We know each of us is different; however, the degree of difference is clearly underestimated. We experience this whenever we exclaim we cannot understand why someone does something, whenever anyone gets thrilled or appalled over something we don’t. I once worked with a sales manager who found it incomprehensible that a sales person wasn’t motivated by money.
As an example of how different we can be, I posted a while back that the ability to praise was a function of personality. This is an easy, enjoyable event for some and quite an arduous for others. In the November/December 2011 issue of Scientific American Mind, I found another example of our vast differences when I read Lauren F. Friedman’s article, “I’m Not Sorry”, citing the work, The Disposition to Apologize, of Andrew Howell and his colleagues at Grant MacEwan University. As examples, Friedman mentions some people who have difficult apologizing. Those who possess:
- A low degree of compassion and agreeability
- Low self-esteem
- An overly grand view of themselves (very egocentric)
- A strong sense of justice
The point is that we can approach any human attribute – praising, apologizing, intelligence, athleticism, dedication, nurturing, courage, trustworthiness, relentlessness, sensitivity or any countless others – the same way: each having a myriad of variations and intensities across all humans. For instance, we know there is a difference between men and women, but “How big is that difference?” I often suggest to people that they imagine differences between any two people to be ten times greater than they think they are.
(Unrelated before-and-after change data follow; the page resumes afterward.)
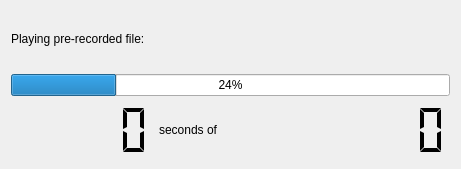
Above: sources/devices/filereaders/filereader-widget.ui from JvanKatwijk/qt-dab before the change. Below: the same form after it.
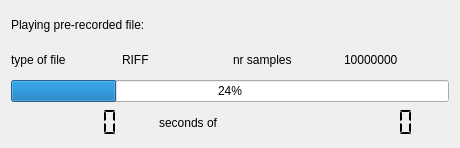
That is the form after the change.

Commit message: upgrade riff handling

Diff of the .ui file:
```diff
--- a/sources/devices/filereaders/filereader-widget.ui
+++ b/sources/devices/filereaders/filereader-widget.ui
@@ -6,8 +6,8 @@
    <rect>
     <x>0</x>
     <y>0</y>
-    <width>461</width>
-    <height>169</height>
+    <width>460</width>
+    <height>148</height>
    </rect>
   </property>
   <property name="windowTitle">
@@ -27,6 +27,38 @@
      </property>
     </widget>
    </item>
+   <item>
+    <layout class="QHBoxLayout" name="horizontalLayout_2">
+     <item>
+      <widget class="QLabel" name="label_3">
+       <property name="text">
+        <string>type of file</string>
+       </property>
+      </widget>
+     </item>
+     <item>
+      <widget class="QLabel" name="typeOfFile">
+       <property name="text">
+        <string>RIFF</string>
+       </property>
+      </widget>
+     </item>
+     <item>
+      <widget class="QLabel" name="label_5">
+       <property name="text">
+        <string>nr samples </string>
+       </property>
+      </widget>
+     </item>
+     <item>
+      <widget class="QLabel" name="sampleCount">
+       <property name="text">
+        <string>10000000</string>
+       </property>
+      </widget>
+     </item>
+    </layout>
+   </item>
    <item>
     <widget class="QProgressBar" name="fileProgress">
      <property name="value">
```
The commit also changes 12 other files.
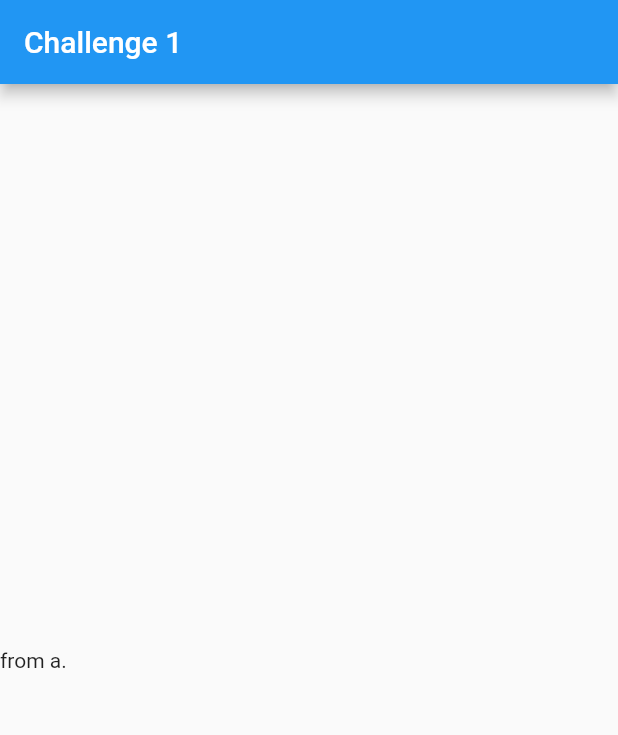
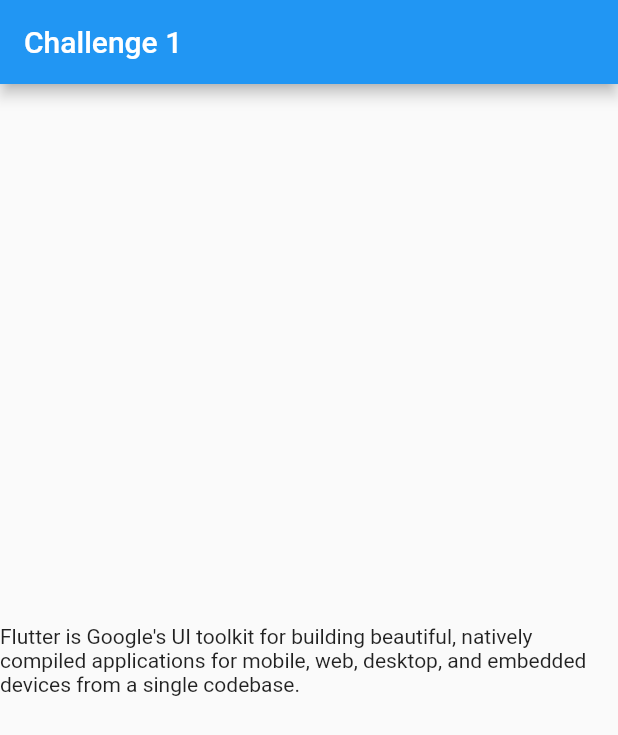
Before and after one commit to adventures-in/devtools_adventure, a Flutter app: the screen it shows after launch, on a phone screen of 412 x 824 dp. Shown: the top 735 px of the screen. Run offline on Flutter 3.47's test engine with Material 2 defaults, Android fonts, the phone set to English and light mode, and no system bars.

```diff
--- a/challenges/1/lib/main.dart
+++ b/challenges/1/lib/main.dart
@@ -1,7 +1,8 @@
 import 'package:flutter/material.dart';
 
 // Flutter is Google's UI toolkit for building beautiful, natively compiled applications for mobile
-const flutterBlurb = "from a.";
+const flutterBlurb =
+    "Flutter is Google's UI toolkit for building beautiful, natively compiled applications for mobile, web, desktop, and embedded devices from a single codebase.";
 const challengeTitle = 'Challenge 1';
 void main() {
   runApp(const MyApp());
@@ -18,7 +19,7 @@ class MyApp extends StatelessWidget {
         appBar: AppBar(title: const Text(challengeTitle)),
         body: Center(
           child: Row(
-            children: const [Text(flutterBlurb)],
+            children: const [Expanded(child: Text(flutterBlurb))],
           ),
         ),
       ),
```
Again, this shows up when we can’t fathom why someone would think or do something and when we believe their “cure” is quite simple: “Just do what I do!” Both are signs of greatly under appreciating how different we are.